- Pre-professional and professional education with attention to graduate programs
- Partnerships with business and industry, especially healthcare, through internships, research, and preceptorships
- Technology and digital pedagogy through our iPad initiative and the development of on-line and face-to-face hybrid courses
- Learning in this multicultural community to become a global citizen not only respecting others but connecting with others for the common good
The faculty, staff, trustees, and administration of Regis College have wanted you to grow your capacity to think, to take risks, to provide resources for your lives and those of your families, to belong to a profession and to give to others in the world. This is our recipe for fighting off inequality: education, leadership, and service.
By now you have heard of the French rock-star economist Thomas Picketty, whose new 700-page book entitled Capital in the Twenty-First Century published this spring is already sold out.3
Studying wealth and income inequality since the eighteenth century in Europe and the United States, Piketty basically documents the growth of inequality. His book is controversial and has already stimulated a great deal of debate.
Now what has this to do with you? This. Your experience and our values at Regis College have already led you to an intuitive appreciation both of the growing increase of inequality and also of the personal effort required of each of us to develop more just distribution of all kinds of resources, powers, and goods. One answer to inequality is the higher education of “the dear neighbor without distinction” of social class, race, religion, or gender – and that is what we are about here at Regis College in the spirit of the Sisters of St. Joseph of Boston.
Today, degree in hand, you are entering the vanguard force of those whose education commits them to taking calculated and informed risks and working as change agents in a world that needs better distribution of the privileges of education, better delivery and distribution of health care, and better opportunity for leadership for women, for people of color, for the young.
As Dr. Deborah K. Fitzgerald, the Dean of MIT’s School of Humanities, Arts, and Social Sciences, has put it, today the humanities are just as important as STEM – science, technology, engineering, and mathematics – because “the world’s problems are never tidily confined to the laboratory or spreadsheet. From climate change to poverty to disease, the challenges of our age are unwaveringly human in nature and scale, and engineering and science issues are always embedded in broader human realities, from deeply felt cultural traditions to building codes to political tensions. So our students also need an in-depth understanding of human complexities — the political, cultural, and economic realities that shape our existence — as well as fluency in the powerful forms of thinking and creativity cultivated by the humanities, arts, and social sciences.”4

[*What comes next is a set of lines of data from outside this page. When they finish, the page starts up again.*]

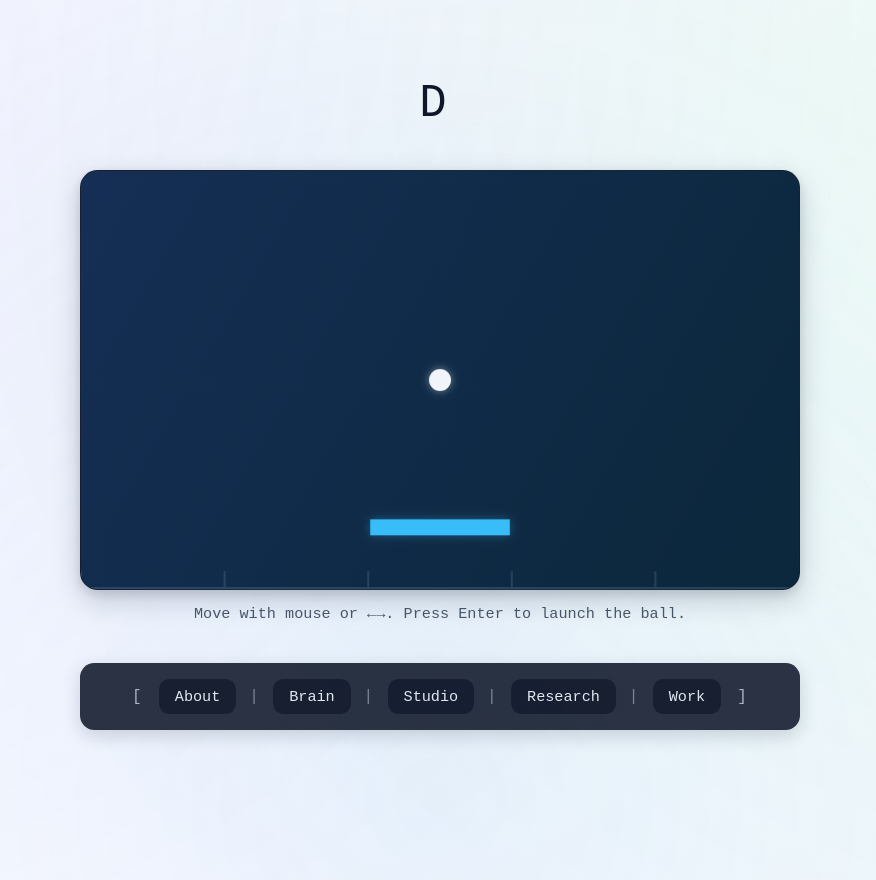
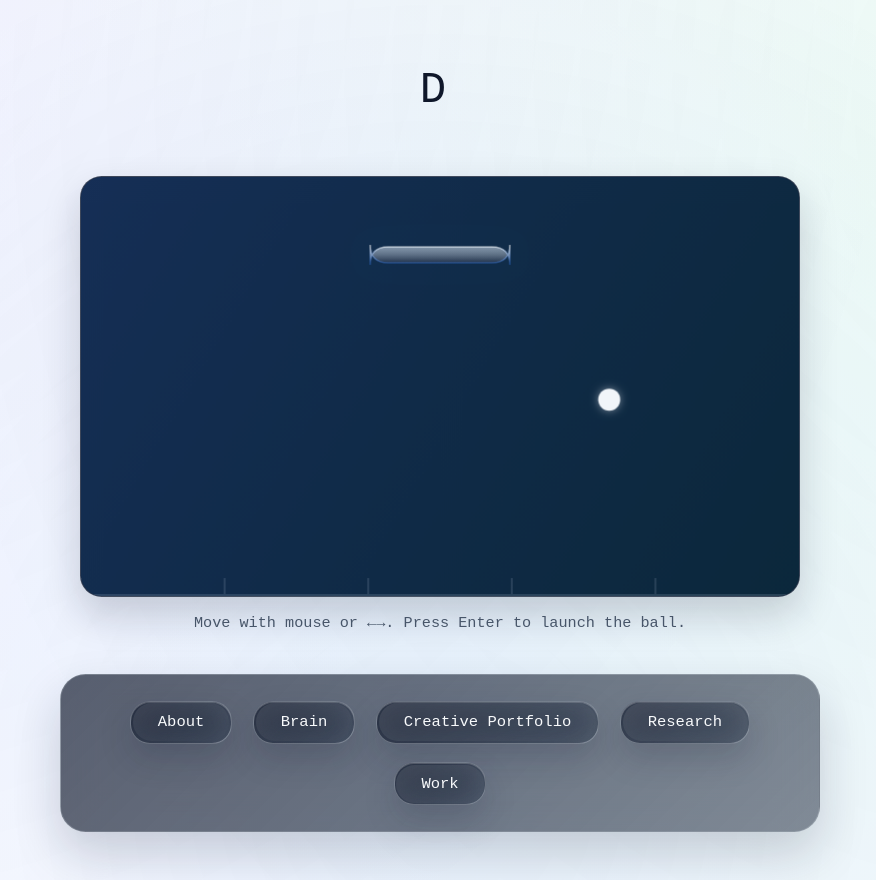
Before and after one commit to AE-BASOL/pong-portfolio, a website built with Vite: page index.html in a window 1280 px wide. Shown: the whole page, without its empty margins (200-1076 px from the left). Before the commit the page ends 800 px from the top, so only its background shows below. Built offline with nearby package versions, Linux system fonts and the light colour scheme; animation ran at ten frames a second.

Commit message:
Restyle nav and invert pong orientation

```diff
--- a/src/main.js
+++ b/src/main.js
@@ -8,7 +8,7 @@ const CONFIG = {
   urls: {
     About: 'https://example.com/about',
     Brain: 'https://example.com/brain',
-    Studio: 'https://example.com/studio',
+    'Creative Portfolio': 'https://example.com/studio',
     Research: 'https://example.com/research',
     Work: 'https://example.com/work'
   },
@@ -42,7 +42,7 @@ const paddle = {
   width: paddleWidth,
   height: paddleHeight,
   x: canvas.width / 2 - paddleWidth / 2,
-  y: canvas.height - paddleOffset,
+  y: paddleOffset,
   targetX: null
 };
 
@@ -71,21 +71,8 @@ const boxes = targetEntries.map(([label, url], index, arr) => ({
 
 function buildTargetsNav() {
   navElement.innerHTML = '';
-  const openBracket = document.createElement('span');
-  openBracket.className = 'targets-bracket';
-  openBracket.textContent = '[';
-  openBracket.setAttribute('aria-hidden', 'true');
-  navElement.appendChild(openBracket);
 
-  targetEntries.forEach(([label, url], index) => {
-    if (index > 0) {
-      const separator = document.createElement('span');
-      separator.className = 'targets-separator';
-      separator.textContent = '|';
-      separator.setAttribute('aria-hidden', 'true');
-      navElement.appendChild(separator);
-    }
-
+  targetEntries.forEach(([label, url]) => {
     const link = document.createElement('a');
     link.className = 'target-link';
     link.href = url;
@@ -98,15 +85,11 @@ function buildTargetsNav() {
     });
     navElement.appendChild(link);
   });
-
-  const closeBracket = document.createElement('span');
-  closeBracket.className = 'targets-bracket';
-  closeBracket.textContent = ']';
-  closeBracket.setAttribute('aria-hidden', 'true');
-  navElement.appendChild(closeBracket);
 }
 
 buildTargetsNav();
+
+resetBall();
 
 const gradient = ctx.createLinearGradient(0, 0, canvas.width, canvas.height);
 gradient.addColorStop(0, 'rgba(59, 130, 246, 0.22)');
@@ -118,12 +101,23 @@ function clamp(value, min, max) {
   return Math.max(min, Math.min(max, value));
 }
 
+function randomBetween(min, max) {
+  return Math.random() * (max - min) + min;
+}
+
 function resetBall() {
   ball.launched = false;
-  ball.x = canvas.width / 2;
-  ball.y = canvas.height / 2;
   ball.dx = 0;
   ball.dy = 0;
+
+  const horizontalPadding = 24;
+  const minX = ball.radius + horizontalPadding;
+  const maxX = canvas.width - ball.radius - horizontalPadding;
+  ball.x = randomBetween(minX, maxX);
+
+  const minY = paddle.y + paddle.height + ball.radius + 32;
+  const maxY = canvas.height * 0.55;
+  ball.y = randomBetween(minY, maxY);
 }
 
 function launchBall() {
@@ -138,7 +132,7 @@ function launchBall() {
   }
 
   ball.dx = vx;
-  ball.dy = Math.abs(ball.speed);
+  ball.dy = -Math.abs(ball.speed);
 }
 
 function updatePaddleFromKeyboard() {
@@ -186,12 +180,54 @@ function drawBaselineGuides() {
   ctx.restore();
 }
 
+function drawRoundedRectPath(context, x, y, width, height, radius) {
+  context.beginPath();
+  context.moveTo(x + radius, y);
+  context.lineTo(x + width - radius, y);
+  context.quadraticCurveTo(x + width, y, x + width, y + radius);
+  context.lineTo(x + width, y + height - radius);
+  context.quadraticCurveTo(x + width, y + height, x + width - radius, y + height);
+  context.lineTo(x + radius, y + height);
+  context.quadraticCurveTo(x, y + height, x, y + height - radius);
+  context.lineTo(x, y + radius);
+  context.quadraticCurveTo(x, y, x + radius, y);
+  context.closePath();
+}
+
 function drawPaddle() {
-  ctx.fillStyle = '#38bdf8';
-  ctx.shadowColor = 'rgba(56, 189, 248, 0.35)';
-  ctx.shadowBlur = 10;
-  ctx.fillRect(paddle.x, paddle.y, paddle.width, paddle.height);
-  ctx.shadowBlur = 0;
+  const radius = 18;
+  const x = paddle.x;
+  const y = paddle.y;
+  const { width, height } = paddle;
+
+  ctx.save();
+  drawRoundedRectPath(ctx, x, y, width, height, radius);
+
+  const gradientFill = ctx.createLinearGradient(x, y, x, y + height);
+  gradientFill.addColorStop(0, 'rgba(248, 250, 252, 0.45)');
+  gradientFill.addColorStop(1, 'rgba(15, 23, 42, 0.7)');
+
+  ctx.fillStyle = gradientFill;
+  ctx.globalAlpha = 0.92;
+  ctx.fill();
+
+  const outline = ctx.createLinearGradient(x, y, x, y + height);
+  outline.addColorStop(0, 'rgba(255, 255, 255, 0.55)');
+  outline.addColorStop(1, 'rgba(59, 130, 246, 0.35)');
+
+  ctx.lineWidth = 1.5;
+  ctx.strokeStyle = outline;
+  ctx.globalAlpha = 1;
+  ctx.stroke();
+
+  drawRoundedRectPath(ctx, x, y, width, height, radius);
+  ctx.shadowColor = 'rgba(15, 23, 42, 0.3)';
+  ctx.shadowBlur = 18;
+  ctx.fillStyle = 'rgba(148, 163, 184, 0.1)';
+  ctx.globalCompositeOperation = 'lighter';
+  ctx.fill();
+
+  ctx.restore();
 }
 
 function drawBall() {
@@ -206,19 +242,19 @@ function drawBall() {
 
 function handlePaddleCollision() {
   if (
+    ball.y - ball.radius <= paddle.y + paddle.height &&
     ball.y + ball.radius >= paddle.y &&
-    ball.y - ball.radius <= paddle.y + paddle.height &&
     ball.x >= paddle.x &&
     ball.x <= paddle.x + paddle.width &&
-    ball.dy > 0
+    ball.dy < 0
   ) {
     const relativeIntersect = ball.x - (paddle.x + paddle.width / 2);
     const normalized = clamp(relativeIntersect / (paddle.width / 2), -1, 1);
     const bounceAngle = normalized * (Math.PI / 3);
     const speed = Math.hypot(ball.dx, ball.dy) || ball.speed;
     ball.dx = speed * Math.sin(bounceAngle);
-    ball.dy = -Math.abs(speed * Math.cos(bounceAngle));
-    ball.y = paddle.y - ball.radius - 1;
+    ball.dy = Math.abs(speed * Math.cos(bounceAngle));
+    ball.y = paddle.y + paddle.height + ball.radius + 1;
   }
 }
 
@@ -233,7 +269,7 @@ function handleWallCollisions() {
   }
   if (ball.y - ball.radius <= 0) {
     ball.y = ball.radius;
-    ball.dy *= -1;
+    ball.dy = Math.abs(ball.dy || ball.speed);
   }
 }
 
--- a/src/style.css
+++ b/src/style.css
@@ -17,8 +17,9 @@ body {
   margin: 0;
   min-height: 100vh;
   display: flex;
-  align-items: center;
+  align-items: flex-start;
   justify-content: center;
+  padding: clamp(7.5rem, 22vh, 12rem) 1.5rem 3rem;
   background: #ffffff;
   color: inherit;
   position: relative;
@@ -50,24 +51,34 @@ body {
   }
 }
 
+
 .layout {
   position: relative;
   z-index: 1;
   width: min(960px, 92vw);
-  padding: 3.5rem 1.5rem 3rem;
   display: flex;
   flex-direction: column;
   align-items: center;
-  gap: 2.5rem;
+  gap: 2.6rem;
 }
 
 .typewriter {
+  position: fixed;
+  top: clamp(2.75rem, 8vh, 6.25rem);
+  left: 50%;
+  transform: translateX(-50%);
+  width: min(92vw, 820px);
   margin: 0;
-  font-size: clamp(1.75rem, 4vw, 2.85rem);
+  font-size: clamp(1.7rem, 3.8vw, 2.75rem);
   text-align: center;
   letter-spacing: 0.035em;
   color: var(--surface);
   min-height: 3.2rem;
+  display: flex;
+  align-items: center;
+  justify-content: center;
+  padding: 0 1.25rem;
+  z-index: 2;
 }
 
 .typewriter::after {
@@ -94,15 +105,15 @@ body {
   display: flex;
   flex-direction: column;
   align-items: center;
-  gap: 0.9rem;
+  gap: 1.1rem;
 }
 
 #game {
   width: min(100%, 720px);
-  border-radius: 1.1rem;
-  background: radial-gradient(circle at 50% 30%, rgba(51, 65, 85, 0.92), rgba(15, 23, 42, 0.95));
-  border: 1px solid rgba(15, 23, 42, 0.45);
-  box-shadow: 0 10px 28px rgba(15, 23, 42, 0.18), 0 4px 12px rgba(15, 23, 42, 0.12);
+  border-radius: 1.35rem;
+  background: radial-gradient(circle at 45% 25%, rgba(30, 41, 59, 0.92), rgba(15, 23, 42, 0.96));
+  border: 1px solid rgba(148, 163, 184, 0.28);
+  box-shadow: 0 18px 38px rgba(15, 23, 42, 0.18);
 }
 
 .hint {
@@ -113,36 +124,18 @@ body {
 }
 
 #targets {
-  width: min(720px, 96vw);
+  width: min(760px, 96vw);
   display: flex;
   flex-wrap: wrap;
   justify-content: center;
   align-items: center;
-  gap: 0.5rem;
-  padding: 1rem 1.25rem;
-  background: var(--surface-soft);
-  border-radius: 0.9rem;
-  box-shadow: 0 6px 18px rgba(15, 23, 42, 0.16);
-}
-
-.targets-bracket {
-  color: rgba(226, 232, 240, 0.7);
-  font-weight: 500;
-  letter-spacing: 0.08em;
-}
-
-.targets-bracket:first-of-type {
-  margin-right: 0.5rem;
-}
-
-.targets-bracket:last-of-type {
-  margin-left: 0.5rem;
-}
-
-.targets-separator {
-  color: rgba(226, 232, 240, 0.45);
-  letter-spacing: 0.1em;
-  margin: 0 0.3rem;
+  gap: 1.15rem 1.35rem;
+  padding: 1.6rem 2.1rem;
+  border-radius: 1.6rem;
+  background: linear-gradient(135deg, rgba(15, 23, 42, 0.68), rgba(30, 41, 59, 0.52));
+  border: 1px solid rgba(226, 232, 240, 0.2);
+  backdrop-filter: blur(22px);
+  box-shadow: 0 22px 48px rgba(15, 23, 42, 0.18);
 }
 
 .target-link {
@@ -150,45 +143,85 @@ body {
   display: inline-flex;
   align-items: center;
   justify-content: center;
-  padding: 0.55rem 1rem;
-  border-radius: 0.65rem;
-  font-size: 0.95rem;
+  padding: 0.72rem 1.65rem;
+  border-radius: 1.25rem;
+  font-size: 0.97rem;
   text-decoration: none;
-  color: #e2e8f0;
-  background: var(--surface-muted);
-  transition: transform 0.25s ease, background 0.25s ease;
+  color: #f8fafc;
+  background: linear-gradient(140deg, rgba(15, 23, 42, 0.58), rgba(51, 65, 85, 0.38));
+  border: 1px solid rgba(226, 232, 240, 0.32);
+  backdrop-filter: blur(18px);
+  box-shadow: inset 0 1px 0 rgba(255, 255, 255, 0.18), 0 14px 32px rgba(15, 23, 42, 0.18);
+  transition: transform 0.25s ease, background 0.25s ease, color 0.25s ease;
 }
 
-.target-link:focus,
-.target-link:hover {
-  transform: translateY(-2px);
-  background: rgba(37, 99, 235, 0.65);
+.target-link::after {
+  content: '';
+  position: absolute;
+  inset: 1.5px;
+  border-radius: inherit;
+  background: linear-gradient(160deg, rgba(255, 255, 255, 0.14), rgba(148, 163, 184, 0));
+  opacity: 0.7;
+  pointer-events: none;
+}
+
+.target-link:hover,
+.target-link:focus-visible {
+  transform: translateY(-3px);
+  background: linear-gradient(140deg, rgba(37, 99, 235, 0.7), rgba(30, 64, 175, 0.55));
   color: #f8fafc;
 }
 
-@media (max-width: 768px) {
-  .layout {
-    padding-top: 3rem;
-    gap: 2rem;
+@media (max-width: 900px) {
+  body {
+    padding: clamp(6.75rem, 21vh, 10.5rem) 1.35rem 2.6rem;
+  }
+
+  .typewriter {
+    width: min(94vw, 700px);
+  }
+}
+
+@media (max-width: 720px) {
+  body {
+    padding: clamp(6.2rem, 22vh, 9.5rem) 1.2rem 2.4rem;
   }
 
   #targets {
-    padding: 0.85rem 1rem;
+    padding: 1.35rem 1.4rem;
+    gap: 1rem 1.1rem;
   }
 }
 
 @media (max-width: 520px) {
+  body {
+    padding: clamp(5.8rem, 24vh, 8.6rem) 1rem 2.2rem;
+  }
+
   .typewriter {
-    font-size: clamp(1.45rem, 7vw, 2.2rem);
+    font-size: clamp(1.4rem, 7vw, 2.05rem);
+    width: 92vw;
+    padding: 0 0.75rem;
   }
 
   #game {
-    border-radius: 0.85rem;
+    border-radius: 1.05rem;
   }
 
   .target-link {
-    flex: 1 1 auto;
-    min-width: calc(50% - 0.75rem);
+    flex: 1 1 calc(50% - 0.8rem);
     justify-content: center;
+    padding: 0.68rem 1.35rem;
   }
 }
+
+@media (max-width: 400px) {
+  body {
+    padding: clamp(5.4rem, 26vh, 7.8rem) 0.85rem 2rem;
+  }
+
+  #targets {
+    border-radius: 1.25rem;
+    padding: 1.15rem 0.9rem;
+  }
+}
```
Also changed, not shown: README.md.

We say so, too, here at Regis College, and we all – you graduating and we operating the College – must continue to adapt to the demands of the interdisciplinary and the technological, rejecting false oppositions between arts and sciences, humanities and professions, challenges and opportunities. We must, because that is where the world lives today, that is where you live.
As educators, we have been learning to work the disciplines all together, and we are going to continue to work them together. You are among the first fruits of that labor, the emissaries who are today going out into the world with your newly minted degrees to think critically, to assess and take risks of community development, and to become change agents of social justice, using your interdisciplinary education for the common good.
Go to it. Make us proud. Congratulations and Godspeed!
1 Hope Yen, “US college degrees increasing in value; wage gap grows for those who don’t have them,” The Boston Globe (February 12, 2014), A9.
2 Max Nisen, “Long-Term Salary Data Shows How Much A College Degree Is Really Worth,” Business Insider (August 27, 2013).
3 Reportedly more than 80, 000 print copies and 13,000 digital copies have been distributed – not the usual publication data for an academic press, in this case, that of Harvard University.
4 The Boston Globe (April 30, 2014)